At certain moments during game-play, control moves away from the typical stick-and button controls in favour of the touch-pad and motion-based aspects of the Game-Pad. Murfy, one of your pals, gets the spotlight in these instances, manipulating the levels themselves and adding a new dimension to play. During the Murfy levels, you can use the Game-Pad to bug enemies, shift platforms and move large pieces of what’s on-screen, breaking up the norm in a way that cleverly increases immersion. If there was any modicum of monotony, the Murfy sections definitely kick them to the curb. I was very happy with the touch-screen controls, too; for the most part, the control interface was responsive and easy to use.

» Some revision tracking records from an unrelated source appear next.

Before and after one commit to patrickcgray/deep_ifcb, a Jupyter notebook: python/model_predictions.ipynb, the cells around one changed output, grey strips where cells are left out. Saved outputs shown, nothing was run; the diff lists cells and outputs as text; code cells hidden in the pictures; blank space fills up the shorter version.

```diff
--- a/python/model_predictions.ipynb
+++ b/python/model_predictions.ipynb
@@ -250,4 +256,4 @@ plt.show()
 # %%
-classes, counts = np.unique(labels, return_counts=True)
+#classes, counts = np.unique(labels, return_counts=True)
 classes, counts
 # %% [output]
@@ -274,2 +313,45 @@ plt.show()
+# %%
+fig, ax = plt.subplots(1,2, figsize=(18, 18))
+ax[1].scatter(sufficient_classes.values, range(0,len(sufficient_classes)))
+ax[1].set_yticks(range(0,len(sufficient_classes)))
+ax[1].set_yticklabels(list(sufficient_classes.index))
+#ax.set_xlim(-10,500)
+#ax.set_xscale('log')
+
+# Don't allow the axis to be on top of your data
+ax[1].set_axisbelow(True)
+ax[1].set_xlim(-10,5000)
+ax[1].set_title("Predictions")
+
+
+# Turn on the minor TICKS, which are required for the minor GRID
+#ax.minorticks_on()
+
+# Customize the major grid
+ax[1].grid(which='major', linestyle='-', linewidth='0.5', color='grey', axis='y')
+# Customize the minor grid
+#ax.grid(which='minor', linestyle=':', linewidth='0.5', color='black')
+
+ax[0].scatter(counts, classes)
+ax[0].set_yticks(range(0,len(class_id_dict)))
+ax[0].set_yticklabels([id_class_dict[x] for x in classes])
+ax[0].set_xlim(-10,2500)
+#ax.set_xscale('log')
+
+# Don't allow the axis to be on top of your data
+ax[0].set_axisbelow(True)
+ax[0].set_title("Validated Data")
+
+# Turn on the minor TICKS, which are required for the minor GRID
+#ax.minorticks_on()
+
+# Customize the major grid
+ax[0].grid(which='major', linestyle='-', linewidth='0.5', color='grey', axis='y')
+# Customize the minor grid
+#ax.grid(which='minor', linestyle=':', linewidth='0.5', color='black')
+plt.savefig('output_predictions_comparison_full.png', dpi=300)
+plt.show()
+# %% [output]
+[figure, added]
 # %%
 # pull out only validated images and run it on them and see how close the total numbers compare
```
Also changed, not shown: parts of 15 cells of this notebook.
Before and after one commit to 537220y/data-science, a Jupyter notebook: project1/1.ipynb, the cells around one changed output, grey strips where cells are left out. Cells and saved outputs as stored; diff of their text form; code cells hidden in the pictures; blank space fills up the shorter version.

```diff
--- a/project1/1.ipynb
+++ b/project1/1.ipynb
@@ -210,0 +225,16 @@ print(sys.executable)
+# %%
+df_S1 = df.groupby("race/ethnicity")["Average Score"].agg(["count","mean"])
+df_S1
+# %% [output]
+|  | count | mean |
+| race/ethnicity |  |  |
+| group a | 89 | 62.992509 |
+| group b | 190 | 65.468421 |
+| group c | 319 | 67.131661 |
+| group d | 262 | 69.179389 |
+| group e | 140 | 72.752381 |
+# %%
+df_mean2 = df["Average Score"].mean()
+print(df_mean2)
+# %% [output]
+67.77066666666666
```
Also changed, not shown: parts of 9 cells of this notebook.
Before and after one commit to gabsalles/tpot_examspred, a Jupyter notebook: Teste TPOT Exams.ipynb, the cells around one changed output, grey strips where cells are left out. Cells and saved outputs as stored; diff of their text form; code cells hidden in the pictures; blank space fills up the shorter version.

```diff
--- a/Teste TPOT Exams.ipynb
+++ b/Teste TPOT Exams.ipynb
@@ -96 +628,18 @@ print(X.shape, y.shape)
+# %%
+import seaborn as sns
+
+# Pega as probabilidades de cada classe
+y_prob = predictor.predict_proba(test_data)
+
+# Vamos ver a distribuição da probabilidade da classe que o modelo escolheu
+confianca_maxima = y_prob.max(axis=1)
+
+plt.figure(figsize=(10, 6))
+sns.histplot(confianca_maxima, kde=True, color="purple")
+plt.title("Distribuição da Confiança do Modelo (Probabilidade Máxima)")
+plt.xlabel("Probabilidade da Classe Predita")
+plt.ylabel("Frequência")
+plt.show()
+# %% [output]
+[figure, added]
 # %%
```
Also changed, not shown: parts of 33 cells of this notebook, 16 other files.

The love that has been poured into the presentation of the game is obvious from the first frame. If you’re not sucked into the wacky world of Rayman from the intro sequence, then this game is probably not for you. Gorgeous visuals run amok; brilliant animation set in lush environments will give you eye-gasms. Off-the wall 3D bosses add to the insanity, combining form and function by keeping you on your toes (they can attack from any direction). The lively music and cartoonish sound effects accompany the eye candy perfectly, especially in some of the rhythm-based play sequences that shake things up. While the presentation is incredible, what I find astounding is the sheer variety between the levels. In many platforming games, progressing through the campaign results in more of the same – but not with Rayman Legends. What is even cooler is that this beauty is not confined to your television. Rayman Legends can be taken off-screen via the Game-Pad, just in case someone is heartless enough to deny you one of the best reasons to sit on your couch.
Speaking of your couch; if you’re willing to share it, you had best make sure that it can seat many, as the Wii U version that I have been playing supports up to five players for local multi-player goodness (putting it one above Legends on all other platforms). The drop-in/drop-out mechanic works well for party play, as the action never lags or stutters during these moments. While taking on the Murfy sections can be fun as a singleton, having friends along for the ride just makes everything better. The single-player version of events is usually a bit of a wrestling match between human control of the Game-Pad and the AI taking care of the on-screen NPC – which can sometimes lead to a not-so-good ending. With friends around, one would hope that there would be more intelligence behind on-screen characters.
The fact that Globox seems to have a Dong Chim attack is all kinds of awesome.
And even after the single-player campaign and multi-player modes, there are a few extras in the way of the Invaded levels. Invaded takes some of the levels and remixes them, throwing off the player’s mojo by introducing different baddies, hampering the speed run that must be accomplished. It’s a great way to squeeze some more value out of levels that are already really well designed. In addition to Invaded levels, a number of Origins levels are included, letting you re-live the previous adventure to some extent (the difficulty seems to be somewhat tamer than the last go-around).
Up until now, offerings for the Wii U have been hit and miss. There are either fantastic titles (Pikmin 3), or games steeped in mediocrity (Rabbids Land). Rayman Legends is like a big syringe full of awesomesauce that Ubisoft jammed right into the Wii U’s arm to inject some incredible platforming goodness into the console For sheer entertainment value. There is also a huge amount of replay value thanks to multi-player mode and all of the collectibles that await you in the game. No matter how you slice it, Rayman Legends on the Wii U is truly Legendary!